Weber-Stephen is one of the oldest and most respected manufacturers of BBQ equipment and related accessories in the world. Weber grills and smokers cook beautifully and have great features that are clever, effective and easy to use. As popularity and demand for BBQ gear grows worldwide, Weber continues to earn their long standing reputation for quality, durability and outstanding customer service and support, (7 days a week from 7am to 8pm CST), in an increasingly competitive environment. Even in this crowded marketplace, many consumers are still willing to pay more for the Weber name and they are rarely disappointed. They make a variety of cookers and smokers. Their iconic black charcoal kettles are known throughout the world. Indeed Weber is expanding globally.
Weber-Stephen was family owned since it was founded in 1952 by George Stephen. At the end of 2010 the Stephen family sold a majority stake to Chicago investment group BDT Capital Partners. In 2012, Weber settled a class action suit out of court regarding their use of the phrase, “Made in USA”. Weber previously qualified the “Made in USA” statement by specifying their products are assembled in the USA with some components that are sourced globally. Here is an excerpt from Weber’s statement “Weber believes that because all Weber grills and the disputed accessories are designed and engineered in the USA, and all grills save for one line [Spirit]* are manufactured and assembled in the USA using component parts primarily made in the USA, it did nothing wrong and therefore has valid defenses to plaintiff’s claims. The court has not held a trial or ruled in favor of either party on any disputed issues. Weber and the plaintiff have agreed to settle the matter to avoid the costs of continued litigation.” As a result of this suit, Weber can no longer claim to be made in America.

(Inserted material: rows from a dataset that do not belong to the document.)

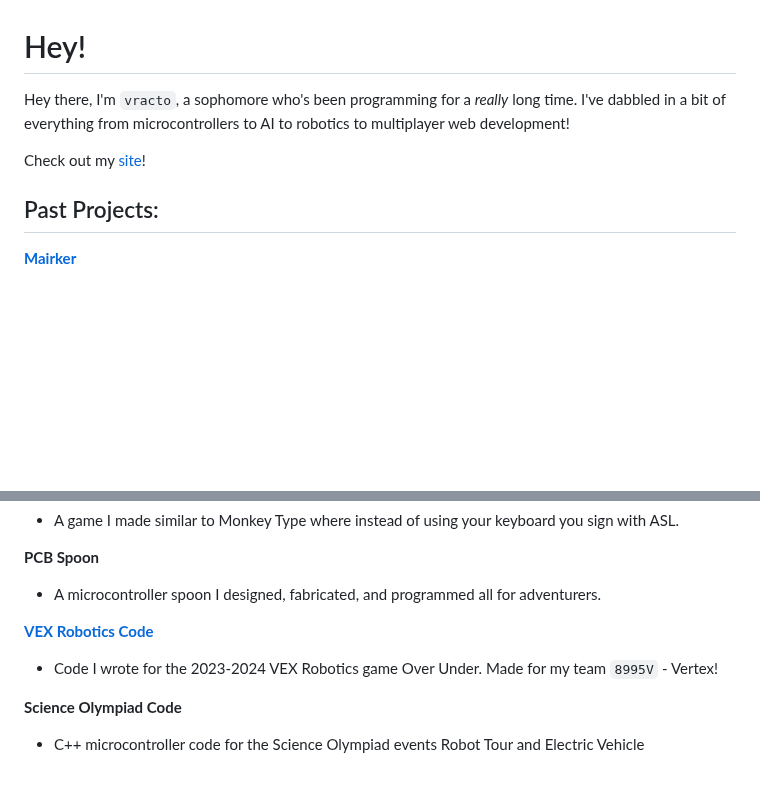
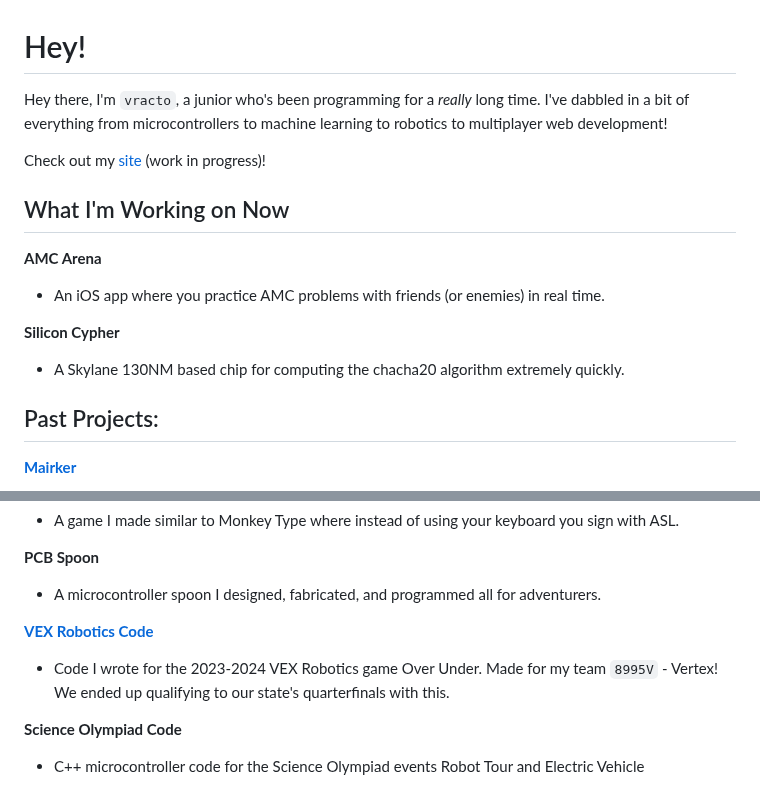
Before and after one commit to vracton/vracton, a Markdown page: README.md, 2 parts joined by grey strips. Rendered like a GitHub page; blank space fills up the shorter version.

```diff
--- a/README.md
+++ b/README.md
@@ -1,8 +1,15 @@
 # Hey!
 
-Hey there, I'm `vracto`, a sophomore who's been programming for a _really_ long time. I've dabbled in a bit of everything from microcontrollers to AI to robotics to multiplayer web development!
+Hey there, I'm `vracto`, a junior who's been programming for a _really_ long time. I've dabbled in a bit of everything from microcontrollers to machine learning to robotics to multiplayer web development!
 
-Check out my [site](https://vracton.github.io/)!
+Check out my [site](https://vracto.xyz) (work in progress)!
+
+## What I'm Working on Now
+**AMC Arena**
+- An iOS app where you practice AMC problems with friends (or enemies) in real time.
+
+**Silicon Cypher**
+- A Skylane 130NM based chip for computing the chacha20 algorithm extremely quickly.
 
 ## Past Projects:
 **[Mairker](https://github.com/vracton/mairker)**
@@ -15,7 +22,7 @@ Check out my [site](https://vracton.github.io/)!
 - A microcontroller spoon I designed, fabricated, and programmed all for adventurers.
 
 **[VEX Robotics Code](https://github.com/vracton/8995V-2023-24)**
-- Code I wrote for the 2023-2024 VEX Robotics game Over Under. Made for my team `8995V` - Vertex!
+- Code I wrote for the 2023-2024 VEX Robotics game Over Under. Made for my team `8995V` - Vertex! We ended up qualifying to our state's quarterfinals with this.
 
 **Science Olympiad Code**
 - C++ microcontroller code for the Science Olympiad events Robot Tour and Electric Vehicle
```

Since then Weber, like many others, has outsourced manufacturing of more product lines. Things change, but we believe Weber’s commitment to quality and innovation has not.
The biggest barrier for many folks is price. Webers are not cheap, but when you consider that they last decades, the price is easy to justify. Many some cheap grills fall apart after three years or so.
Our main complaint: All Webers have the obligatory bi-metal dial thermometer in the hood that gives you a ballpark reading of what the temperature is high above the meat. Since we cook on the grates, though, it’s always better to bring your own digital thermometer and place a probe there. It appears this is beginning to change as Weber enters a new era of digital technology and software based products.
Published On: 4/19/2021
Last Modified: 6/22/2023
Max Good, Full time grill tester - Max Good, AmazingRibs.com's Vice President of Product Reviews & Keeper of the Flame, is the man in charge of finding the best products for the AmazingRibs.com Equipment Reviews section. Max bottles his own barbecue sauce recipes and now sells them around the country.